+++ Given entries
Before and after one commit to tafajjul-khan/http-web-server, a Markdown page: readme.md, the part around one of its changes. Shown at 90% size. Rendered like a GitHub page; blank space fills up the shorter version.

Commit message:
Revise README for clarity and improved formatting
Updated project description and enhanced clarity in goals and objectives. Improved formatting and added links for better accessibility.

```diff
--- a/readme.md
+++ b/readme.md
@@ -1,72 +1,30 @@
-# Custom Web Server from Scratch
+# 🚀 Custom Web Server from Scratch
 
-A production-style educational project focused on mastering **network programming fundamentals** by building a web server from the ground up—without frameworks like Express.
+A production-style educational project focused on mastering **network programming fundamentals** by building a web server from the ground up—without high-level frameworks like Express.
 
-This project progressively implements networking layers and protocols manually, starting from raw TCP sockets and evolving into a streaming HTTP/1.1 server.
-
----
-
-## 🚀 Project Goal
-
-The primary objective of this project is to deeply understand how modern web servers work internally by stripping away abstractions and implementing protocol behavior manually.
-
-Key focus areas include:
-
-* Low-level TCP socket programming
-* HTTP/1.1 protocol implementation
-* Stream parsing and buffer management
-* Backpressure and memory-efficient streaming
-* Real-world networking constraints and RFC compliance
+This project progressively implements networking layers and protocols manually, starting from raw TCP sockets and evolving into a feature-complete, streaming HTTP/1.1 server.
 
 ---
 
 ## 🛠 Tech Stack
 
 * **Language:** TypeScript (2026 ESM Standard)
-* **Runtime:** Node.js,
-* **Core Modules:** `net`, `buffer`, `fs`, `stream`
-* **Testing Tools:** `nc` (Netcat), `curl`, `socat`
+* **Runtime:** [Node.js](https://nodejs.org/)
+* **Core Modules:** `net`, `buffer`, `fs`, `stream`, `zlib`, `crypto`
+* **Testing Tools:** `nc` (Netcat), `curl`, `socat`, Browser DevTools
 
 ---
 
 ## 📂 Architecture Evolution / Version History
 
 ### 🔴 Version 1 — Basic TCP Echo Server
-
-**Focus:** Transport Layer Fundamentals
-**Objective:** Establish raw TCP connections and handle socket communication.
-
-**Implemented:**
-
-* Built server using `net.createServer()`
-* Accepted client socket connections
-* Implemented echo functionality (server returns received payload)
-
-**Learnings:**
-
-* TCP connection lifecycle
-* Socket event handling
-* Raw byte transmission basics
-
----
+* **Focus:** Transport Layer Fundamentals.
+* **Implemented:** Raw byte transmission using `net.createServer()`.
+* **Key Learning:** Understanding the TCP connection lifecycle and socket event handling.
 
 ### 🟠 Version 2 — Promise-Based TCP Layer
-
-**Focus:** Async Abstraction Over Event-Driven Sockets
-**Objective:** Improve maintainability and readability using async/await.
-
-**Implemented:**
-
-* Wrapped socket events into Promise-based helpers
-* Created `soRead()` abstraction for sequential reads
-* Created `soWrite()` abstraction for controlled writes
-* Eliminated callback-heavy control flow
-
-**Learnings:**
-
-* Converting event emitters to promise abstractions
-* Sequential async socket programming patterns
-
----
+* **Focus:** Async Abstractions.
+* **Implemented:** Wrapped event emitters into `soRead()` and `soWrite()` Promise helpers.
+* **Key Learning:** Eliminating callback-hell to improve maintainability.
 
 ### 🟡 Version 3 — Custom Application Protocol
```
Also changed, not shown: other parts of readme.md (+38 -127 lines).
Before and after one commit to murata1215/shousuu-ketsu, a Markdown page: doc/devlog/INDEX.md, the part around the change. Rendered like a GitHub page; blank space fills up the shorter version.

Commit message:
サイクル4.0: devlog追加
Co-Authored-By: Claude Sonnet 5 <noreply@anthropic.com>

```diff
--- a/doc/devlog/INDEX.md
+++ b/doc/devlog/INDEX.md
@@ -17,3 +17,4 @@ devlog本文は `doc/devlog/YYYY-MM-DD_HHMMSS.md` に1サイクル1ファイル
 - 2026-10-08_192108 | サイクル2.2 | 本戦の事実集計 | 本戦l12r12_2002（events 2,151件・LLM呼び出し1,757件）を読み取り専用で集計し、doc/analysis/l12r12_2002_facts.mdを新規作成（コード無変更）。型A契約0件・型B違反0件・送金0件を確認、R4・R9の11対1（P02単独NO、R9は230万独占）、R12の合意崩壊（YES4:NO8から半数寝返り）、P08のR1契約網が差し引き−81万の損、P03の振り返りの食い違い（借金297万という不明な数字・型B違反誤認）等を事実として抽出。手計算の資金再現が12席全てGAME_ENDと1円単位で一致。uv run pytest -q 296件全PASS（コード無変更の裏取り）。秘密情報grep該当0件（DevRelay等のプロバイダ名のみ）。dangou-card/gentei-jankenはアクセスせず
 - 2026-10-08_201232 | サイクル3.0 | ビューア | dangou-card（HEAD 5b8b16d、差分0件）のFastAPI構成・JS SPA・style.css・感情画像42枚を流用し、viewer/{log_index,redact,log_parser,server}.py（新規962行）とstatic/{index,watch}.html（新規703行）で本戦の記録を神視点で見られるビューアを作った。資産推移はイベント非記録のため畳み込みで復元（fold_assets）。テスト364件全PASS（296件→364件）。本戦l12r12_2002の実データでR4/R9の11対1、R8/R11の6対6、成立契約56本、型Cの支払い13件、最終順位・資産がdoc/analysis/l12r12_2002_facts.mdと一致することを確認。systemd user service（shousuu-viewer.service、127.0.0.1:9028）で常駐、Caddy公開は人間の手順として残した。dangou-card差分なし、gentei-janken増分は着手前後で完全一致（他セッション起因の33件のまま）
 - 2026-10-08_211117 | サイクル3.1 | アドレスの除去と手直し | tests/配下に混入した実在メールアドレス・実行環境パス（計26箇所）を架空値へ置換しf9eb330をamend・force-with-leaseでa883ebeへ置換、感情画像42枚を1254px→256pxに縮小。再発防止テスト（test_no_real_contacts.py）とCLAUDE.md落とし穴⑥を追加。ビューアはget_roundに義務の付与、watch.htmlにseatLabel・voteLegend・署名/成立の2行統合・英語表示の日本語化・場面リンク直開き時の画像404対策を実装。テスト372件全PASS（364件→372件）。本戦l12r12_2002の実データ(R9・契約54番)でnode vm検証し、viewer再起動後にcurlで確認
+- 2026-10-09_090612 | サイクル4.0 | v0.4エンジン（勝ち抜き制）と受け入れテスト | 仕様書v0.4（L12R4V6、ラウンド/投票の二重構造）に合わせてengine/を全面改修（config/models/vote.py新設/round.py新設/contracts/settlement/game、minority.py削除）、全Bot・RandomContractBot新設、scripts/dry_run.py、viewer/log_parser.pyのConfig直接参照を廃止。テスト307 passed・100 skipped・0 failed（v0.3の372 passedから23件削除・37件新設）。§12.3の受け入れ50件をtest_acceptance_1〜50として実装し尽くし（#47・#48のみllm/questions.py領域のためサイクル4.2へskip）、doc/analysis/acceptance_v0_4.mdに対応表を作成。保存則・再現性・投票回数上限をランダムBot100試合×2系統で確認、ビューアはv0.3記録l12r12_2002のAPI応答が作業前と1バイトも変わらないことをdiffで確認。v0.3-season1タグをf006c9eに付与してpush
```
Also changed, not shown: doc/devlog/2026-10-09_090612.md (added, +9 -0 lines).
++++++
Where in the records does the string "Implemented" appear? Copy every line that has it.

Task solution =>
-**Implemented:**
-* Implemented echo functionality (server returns received payload)
+* **Implemented:** Raw byte transmission using `net.createServer()`.
-**Implemented:**
+* **Implemented:** Wrapped event emitters into `soRead()` and `soWrite()` Promise helpers.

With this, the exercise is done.